Find and copy each line in the material below where the string "TransactionList" occurs.

====

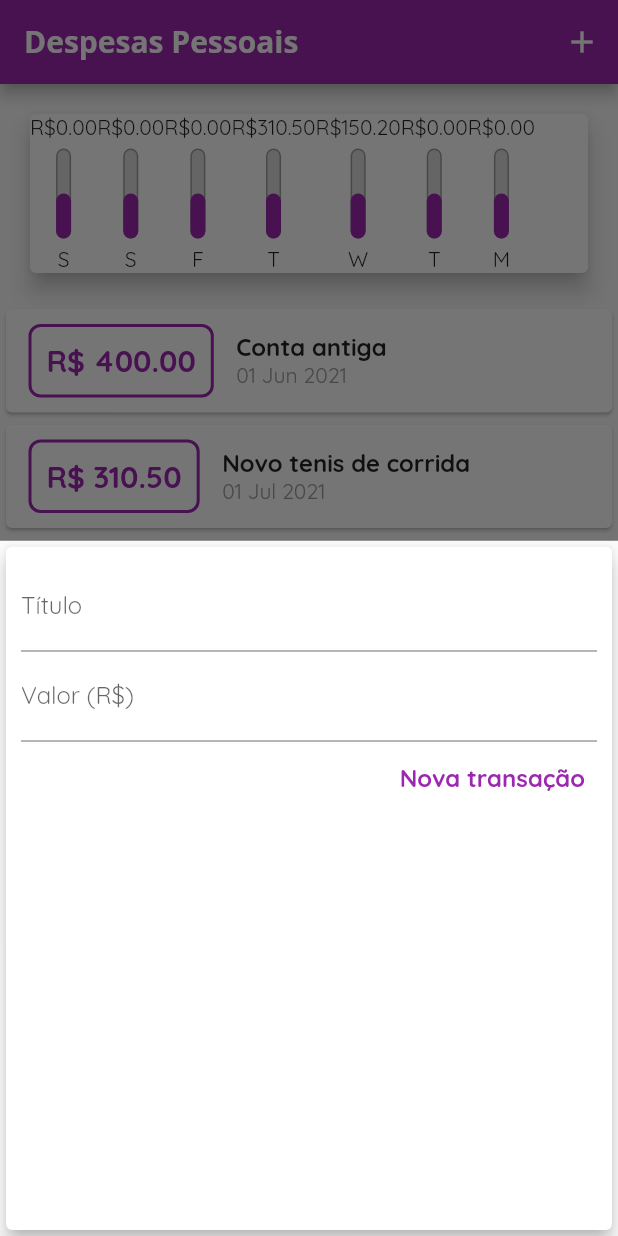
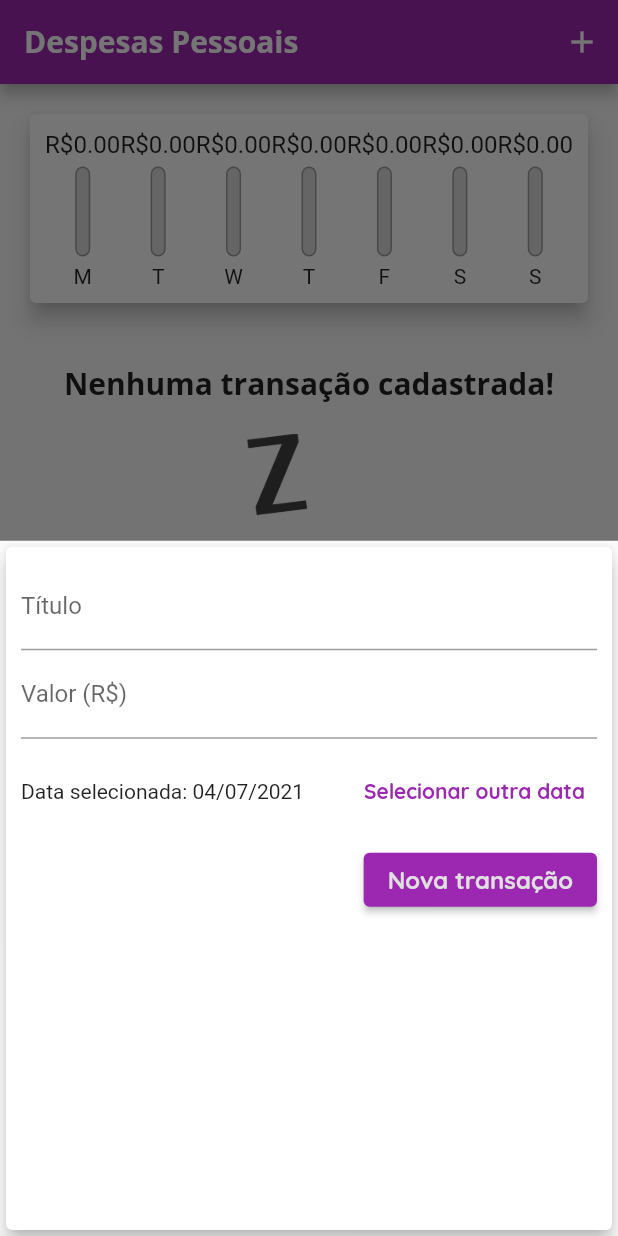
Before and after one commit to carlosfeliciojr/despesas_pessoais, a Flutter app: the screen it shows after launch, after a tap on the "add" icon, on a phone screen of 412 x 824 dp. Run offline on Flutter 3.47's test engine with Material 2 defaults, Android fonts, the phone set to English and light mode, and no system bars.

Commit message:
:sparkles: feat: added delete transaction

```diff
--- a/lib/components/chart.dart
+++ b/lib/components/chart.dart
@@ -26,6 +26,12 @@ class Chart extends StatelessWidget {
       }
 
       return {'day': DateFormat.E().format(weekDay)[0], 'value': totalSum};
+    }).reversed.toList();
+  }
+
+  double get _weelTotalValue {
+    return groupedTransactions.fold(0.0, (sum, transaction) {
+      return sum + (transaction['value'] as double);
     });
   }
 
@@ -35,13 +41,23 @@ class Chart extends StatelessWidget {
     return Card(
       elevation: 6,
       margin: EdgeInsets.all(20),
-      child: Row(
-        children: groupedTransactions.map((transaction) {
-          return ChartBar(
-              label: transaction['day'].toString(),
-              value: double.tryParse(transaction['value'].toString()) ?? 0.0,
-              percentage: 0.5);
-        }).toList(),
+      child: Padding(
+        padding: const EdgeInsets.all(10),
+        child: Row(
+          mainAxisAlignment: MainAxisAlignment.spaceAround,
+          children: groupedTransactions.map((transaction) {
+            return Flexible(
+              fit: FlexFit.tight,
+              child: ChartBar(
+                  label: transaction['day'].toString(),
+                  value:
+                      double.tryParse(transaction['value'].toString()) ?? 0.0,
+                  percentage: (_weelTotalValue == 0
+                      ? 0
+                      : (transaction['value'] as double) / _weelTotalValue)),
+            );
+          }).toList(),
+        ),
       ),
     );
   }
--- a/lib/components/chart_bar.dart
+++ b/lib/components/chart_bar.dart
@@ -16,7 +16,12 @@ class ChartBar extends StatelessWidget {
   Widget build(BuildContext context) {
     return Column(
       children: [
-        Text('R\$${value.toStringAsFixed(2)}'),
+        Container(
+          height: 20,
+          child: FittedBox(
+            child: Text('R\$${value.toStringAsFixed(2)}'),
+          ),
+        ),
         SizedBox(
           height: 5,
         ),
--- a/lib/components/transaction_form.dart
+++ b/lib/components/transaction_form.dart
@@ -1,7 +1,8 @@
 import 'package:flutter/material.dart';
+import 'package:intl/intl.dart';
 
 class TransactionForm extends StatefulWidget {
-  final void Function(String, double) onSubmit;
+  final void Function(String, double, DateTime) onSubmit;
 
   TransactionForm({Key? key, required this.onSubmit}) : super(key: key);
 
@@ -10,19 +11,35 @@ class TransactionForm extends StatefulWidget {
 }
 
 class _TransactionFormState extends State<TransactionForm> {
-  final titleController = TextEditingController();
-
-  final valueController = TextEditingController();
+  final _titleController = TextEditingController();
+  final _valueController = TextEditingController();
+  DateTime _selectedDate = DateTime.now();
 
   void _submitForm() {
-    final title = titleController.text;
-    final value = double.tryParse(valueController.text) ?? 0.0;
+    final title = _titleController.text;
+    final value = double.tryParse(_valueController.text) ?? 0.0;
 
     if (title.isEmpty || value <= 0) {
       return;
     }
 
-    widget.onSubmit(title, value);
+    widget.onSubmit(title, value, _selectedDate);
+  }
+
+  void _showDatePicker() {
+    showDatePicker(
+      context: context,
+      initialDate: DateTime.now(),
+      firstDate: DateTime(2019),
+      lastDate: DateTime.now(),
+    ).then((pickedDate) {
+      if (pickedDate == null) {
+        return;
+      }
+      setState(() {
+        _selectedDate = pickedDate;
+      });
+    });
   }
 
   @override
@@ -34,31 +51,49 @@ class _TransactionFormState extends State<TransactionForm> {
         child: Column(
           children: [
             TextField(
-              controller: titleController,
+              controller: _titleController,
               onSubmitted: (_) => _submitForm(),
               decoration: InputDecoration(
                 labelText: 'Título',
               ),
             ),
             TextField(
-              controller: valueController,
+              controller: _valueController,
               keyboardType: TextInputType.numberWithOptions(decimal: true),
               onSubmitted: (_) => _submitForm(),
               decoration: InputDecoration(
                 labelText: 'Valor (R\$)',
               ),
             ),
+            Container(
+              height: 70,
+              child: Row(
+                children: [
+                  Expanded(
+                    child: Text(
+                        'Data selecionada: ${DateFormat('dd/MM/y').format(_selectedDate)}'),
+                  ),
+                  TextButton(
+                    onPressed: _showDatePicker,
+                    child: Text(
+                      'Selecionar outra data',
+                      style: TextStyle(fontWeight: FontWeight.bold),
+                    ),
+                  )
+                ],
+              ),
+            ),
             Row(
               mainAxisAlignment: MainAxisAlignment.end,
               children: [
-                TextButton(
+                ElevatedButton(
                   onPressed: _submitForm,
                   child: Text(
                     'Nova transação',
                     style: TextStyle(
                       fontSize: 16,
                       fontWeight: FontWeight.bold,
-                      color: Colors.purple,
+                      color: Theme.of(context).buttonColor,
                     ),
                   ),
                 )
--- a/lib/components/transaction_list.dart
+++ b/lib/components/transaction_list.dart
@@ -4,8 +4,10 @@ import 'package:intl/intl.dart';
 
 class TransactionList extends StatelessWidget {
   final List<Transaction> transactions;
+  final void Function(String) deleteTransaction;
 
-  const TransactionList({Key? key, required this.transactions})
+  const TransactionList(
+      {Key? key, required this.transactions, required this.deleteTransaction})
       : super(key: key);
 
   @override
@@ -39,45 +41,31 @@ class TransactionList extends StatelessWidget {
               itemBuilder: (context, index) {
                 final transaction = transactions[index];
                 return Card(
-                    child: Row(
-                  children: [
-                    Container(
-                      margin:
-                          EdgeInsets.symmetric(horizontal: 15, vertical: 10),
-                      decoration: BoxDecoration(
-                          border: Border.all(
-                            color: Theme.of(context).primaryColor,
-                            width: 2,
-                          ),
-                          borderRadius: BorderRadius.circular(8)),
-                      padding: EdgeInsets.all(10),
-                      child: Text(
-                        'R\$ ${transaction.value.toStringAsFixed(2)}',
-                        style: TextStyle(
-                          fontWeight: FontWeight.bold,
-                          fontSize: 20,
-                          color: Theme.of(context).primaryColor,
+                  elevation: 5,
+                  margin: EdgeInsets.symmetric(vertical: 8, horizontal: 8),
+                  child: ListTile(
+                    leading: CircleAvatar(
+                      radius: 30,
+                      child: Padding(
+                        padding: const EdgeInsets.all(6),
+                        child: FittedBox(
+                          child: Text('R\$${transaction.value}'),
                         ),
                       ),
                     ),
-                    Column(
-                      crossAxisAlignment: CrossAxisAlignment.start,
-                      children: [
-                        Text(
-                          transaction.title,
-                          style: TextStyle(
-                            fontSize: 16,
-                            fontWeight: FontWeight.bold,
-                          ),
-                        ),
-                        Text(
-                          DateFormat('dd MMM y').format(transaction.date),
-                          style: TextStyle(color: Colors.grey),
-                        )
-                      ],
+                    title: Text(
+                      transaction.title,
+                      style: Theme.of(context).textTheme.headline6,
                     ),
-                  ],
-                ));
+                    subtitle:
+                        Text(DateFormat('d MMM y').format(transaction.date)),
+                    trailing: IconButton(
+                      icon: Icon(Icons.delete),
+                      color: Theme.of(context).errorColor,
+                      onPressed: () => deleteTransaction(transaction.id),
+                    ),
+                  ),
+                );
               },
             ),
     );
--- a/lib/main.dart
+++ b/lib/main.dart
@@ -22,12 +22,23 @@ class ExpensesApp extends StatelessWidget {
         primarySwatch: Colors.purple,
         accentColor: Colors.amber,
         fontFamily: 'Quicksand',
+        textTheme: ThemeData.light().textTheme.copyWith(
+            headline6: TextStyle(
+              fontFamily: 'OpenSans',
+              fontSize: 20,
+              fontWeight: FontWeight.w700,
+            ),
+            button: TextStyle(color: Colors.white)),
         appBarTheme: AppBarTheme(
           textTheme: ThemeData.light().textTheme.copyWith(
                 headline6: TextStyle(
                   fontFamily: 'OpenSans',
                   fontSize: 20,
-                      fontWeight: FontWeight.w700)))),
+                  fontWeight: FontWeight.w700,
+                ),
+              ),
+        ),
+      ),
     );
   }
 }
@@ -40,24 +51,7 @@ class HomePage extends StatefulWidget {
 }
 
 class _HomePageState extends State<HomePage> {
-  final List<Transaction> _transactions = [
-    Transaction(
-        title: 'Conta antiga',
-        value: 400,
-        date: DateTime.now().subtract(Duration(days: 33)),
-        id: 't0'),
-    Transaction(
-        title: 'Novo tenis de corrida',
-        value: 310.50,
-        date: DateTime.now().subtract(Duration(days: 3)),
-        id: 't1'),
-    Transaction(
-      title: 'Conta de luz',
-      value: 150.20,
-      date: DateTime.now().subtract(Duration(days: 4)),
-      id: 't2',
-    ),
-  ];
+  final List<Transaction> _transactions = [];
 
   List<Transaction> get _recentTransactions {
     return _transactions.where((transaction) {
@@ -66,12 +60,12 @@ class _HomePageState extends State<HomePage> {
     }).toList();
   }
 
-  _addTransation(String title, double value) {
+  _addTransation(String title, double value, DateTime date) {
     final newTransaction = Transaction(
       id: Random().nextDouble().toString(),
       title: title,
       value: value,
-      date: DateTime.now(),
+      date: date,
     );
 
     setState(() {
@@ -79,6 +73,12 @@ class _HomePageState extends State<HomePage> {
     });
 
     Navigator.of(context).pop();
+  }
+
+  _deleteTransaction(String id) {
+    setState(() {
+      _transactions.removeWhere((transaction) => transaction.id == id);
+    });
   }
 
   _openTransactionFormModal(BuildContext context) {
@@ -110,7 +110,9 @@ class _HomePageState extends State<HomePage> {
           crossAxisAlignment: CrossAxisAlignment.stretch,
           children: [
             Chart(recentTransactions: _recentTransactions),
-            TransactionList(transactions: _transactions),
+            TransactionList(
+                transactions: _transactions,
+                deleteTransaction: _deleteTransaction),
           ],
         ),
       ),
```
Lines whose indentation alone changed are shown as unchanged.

====

▶ **EXPECTED OUTPUT**:
 class TransactionList extends StatelessWidget {
-  const TransactionList({Key? key, required this.transactions})
+  const TransactionList(
@@ -39,45 +41,31 @@ class TransactionList extends StatelessWidget {
-            TransactionList(transactions: _transactions),
+            TransactionList(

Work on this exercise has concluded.